Saved data entries
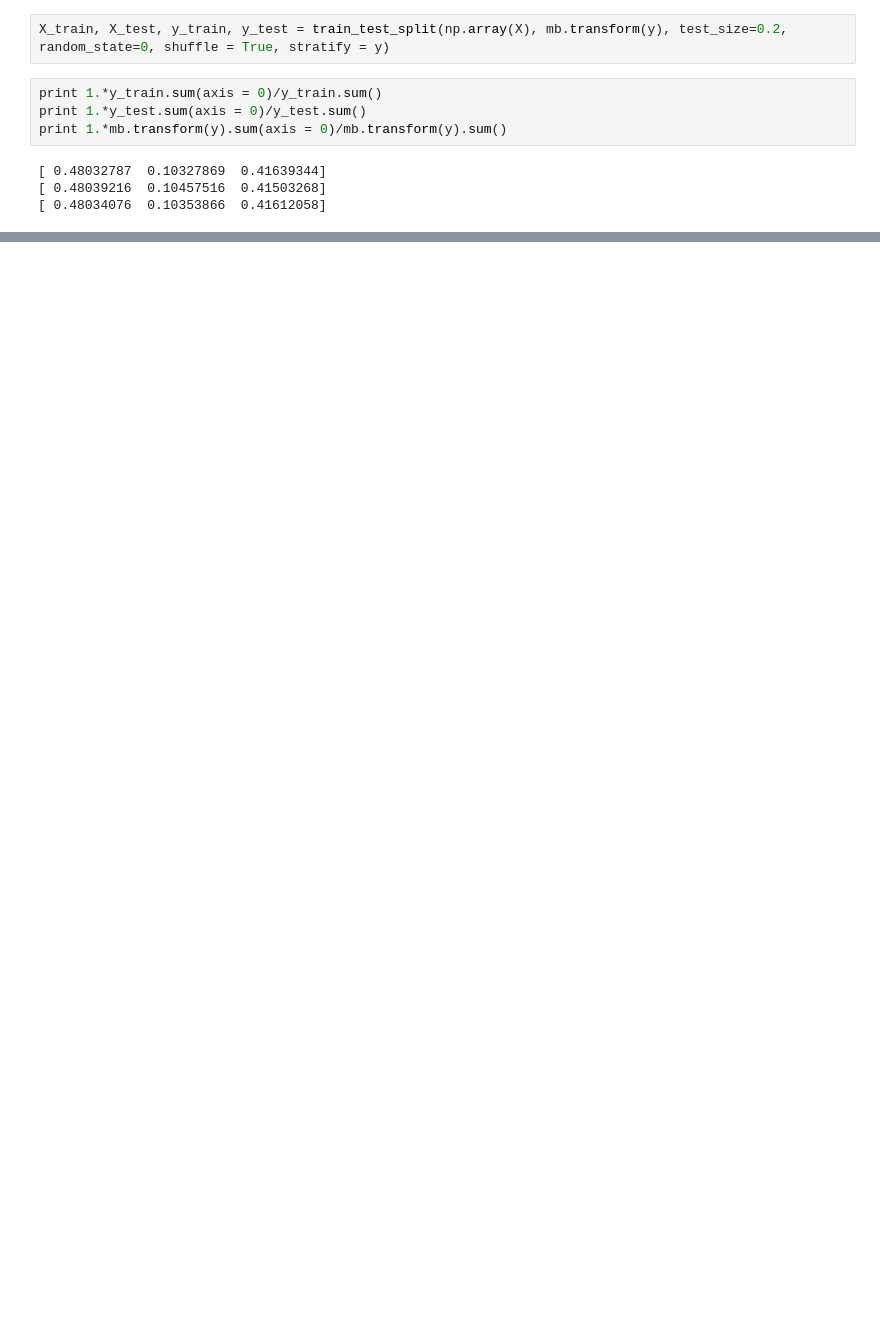
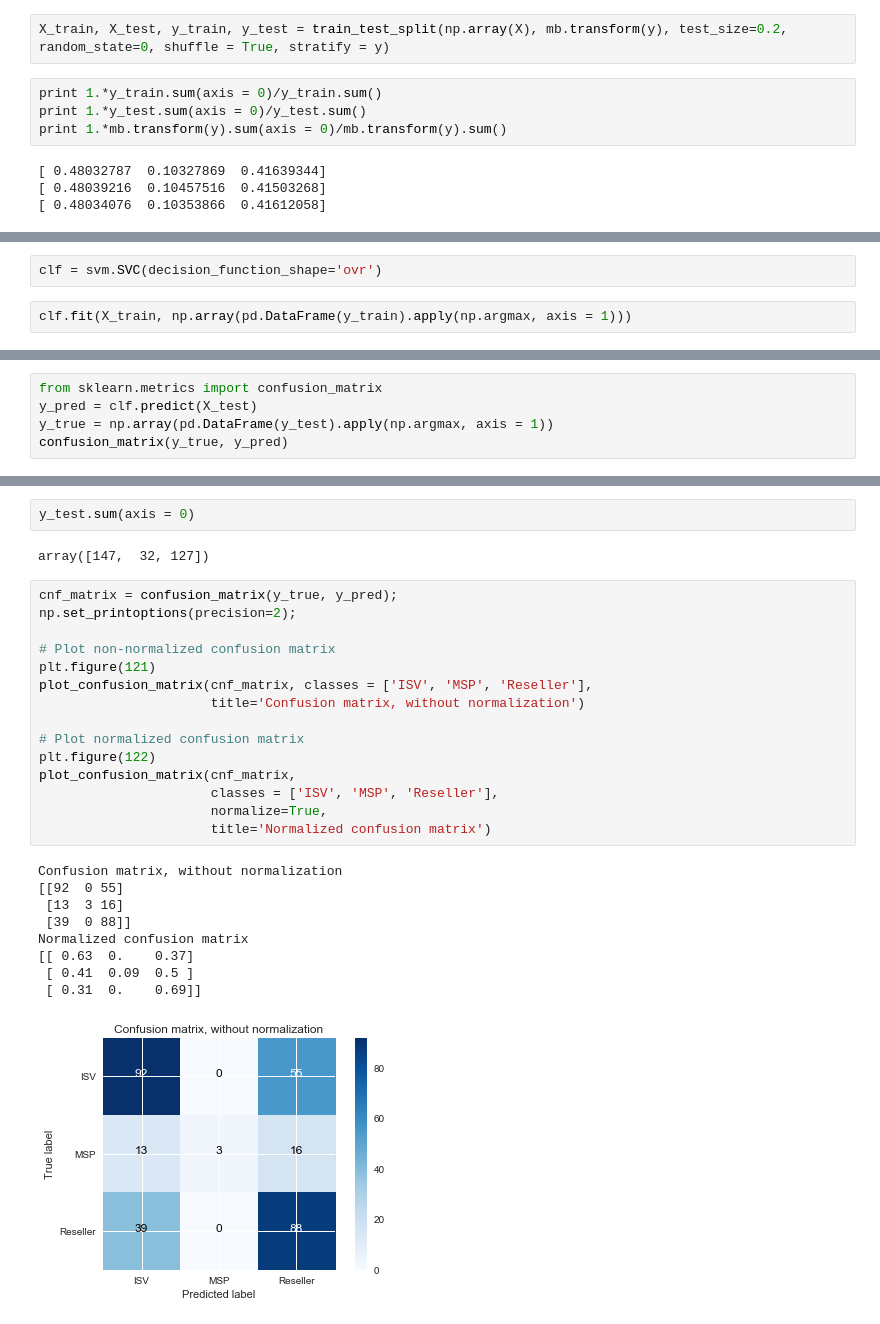
Before and after one commit to agarbuno/iqblade, a Jupyter notebook: python/exploratory_analysis.ipynb, the cells around one changed output, grey strips where cells are left out. Drawn from its saved outputs; the diff is of its cells as text; blank space fills up the shorter version.

```diff
--- a/python/exploratory_analysis.ipynb
+++ b/python/exploratory_analysis.ipynb
@@ -471,0 +484,4 @@ print 1.*mb.transform(y).sum(axis = 0)/mb.transform(y).sum()
+# %%
+clf = svm.SVC(decision_function_shape='ovr')
+# %%
+clf.fit(X_train, np.array(pd.DataFrame(y_train).apply(np.argmax, axis = 1)))
@@ -471,0 +497,5 @@ print 1.*mb.transform(y).sum(axis = 0)/mb.transform(y).sum()
+# %%
+from sklearn.metrics import confusion_matrix
+y_pred = clf.predict(X_test)
+y_true = np.array(pd.DataFrame(y_test).apply(np.argmax, axis = 1))
+confusion_matrix(y_true, y_pred)
@@ -471,0 +541,29 @@ print 1.*mb.transform(y).sum(axis = 0)/mb.transform(y).sum()
+# %%
+y_test.sum(axis = 0)
+# %% [output]
+array([147,  32, 127])
+# %%
+cnf_matrix = confusion_matrix(y_true, y_pred);
+np.set_printoptions(precision=2);
+
+# Plot non-normalized confusion matrix
+plt.figure(121)
+plot_confusion_matrix(cnf_matrix, classes = ['ISV', 'MSP', 'Reseller'],
+                      title='Confusion matrix, without normalization')
+
+# Plot normalized confusion matrix
+plt.figure(122)
+plot_confusion_matrix(cnf_matrix,
+                      classes = ['ISV', 'MSP', 'Reseller'],
+                      normalize=True,
+                      title='Normalized confusion matrix')
+# %% [output]
+Confusion matrix, without normalization
+[[92  0 55]
+ [13  3 16]
+ [39  0 88]]
+Normalized confusion matrix
+[[ 0.63  0.    0.37]
+ [ 0.41  0.09  0.5 ]
+ [ 0.31  0.    0.69]]
+[figure, added]
```
Also changed, not shown: parts of 26 cells of this notebook, 2 other files.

INSTRUCTIONS FOR THE TASK = Without the images, output all the entries exactly as they stand.

ANSWER =
Before and after one commit to agarbuno/iqblade, a Jupyter notebook: python/exploratory_analysis.ipynb, the cells around one changed output, grey strips where cells are left out. Drawn from its saved outputs; the diff is of its cells as text; blank space fills up the shorter version.

```diff
--- a/python/exploratory_analysis.ipynb
+++ b/python/exploratory_analysis.ipynb
@@ -471,0 +484,4 @@ print 1.*mb.transform(y).sum(axis = 0)/mb.transform(y).sum()
+# %%
+clf = svm.SVC(decision_function_shape='ovr')
+# %%
+clf.fit(X_train, np.array(pd.DataFrame(y_train).apply(np.argmax, axis = 1)))
@@ -471,0 +497,5 @@ print 1.*mb.transform(y).sum(axis = 0)/mb.transform(y).sum()
+# %%
+from sklearn.metrics import confusion_matrix
+y_pred = clf.predict(X_test)
+y_true = np.array(pd.DataFrame(y_test).apply(np.argmax, axis = 1))
+confusion_matrix(y_true, y_pred)
@@ -471,0 +541,29 @@ print 1.*mb.transform(y).sum(axis = 0)/mb.transform(y).sum()
+# %%
+y_test.sum(axis = 0)
+# %% [output]
+array([147,  32, 127])
+# %%
+cnf_matrix = confusion_matrix(y_true, y_pred);
+np.set_printoptions(precision=2);
+
+# Plot non-normalized confusion matrix
+plt.figure(121)
+plot_confusion_matrix(cnf_matrix, classes = ['ISV', 'MSP', 'Reseller'],
+                      title='Confusion matrix, without normalization')
+
+# Plot normalized confusion matrix
+plt.figure(122)
+plot_confusion_matrix(cnf_matrix,
+                      classes = ['ISV', 'MSP', 'Reseller'],
+                      normalize=True,
+                      title='Normalized confusion matrix')
+# %% [output]
+Confusion matrix, without normalization
+[[92  0 55]
+ [13  3 16]
+ [39  0 88]]
+Normalized confusion matrix
+[[ 0.63  0.    0.37]
+ [ 0.41  0.09  0.5 ]
+ [ 0.31  0.    0.69]]
+[figure, added]
```
Also changed, not shown: parts of 26 cells of this notebook, 2 other files.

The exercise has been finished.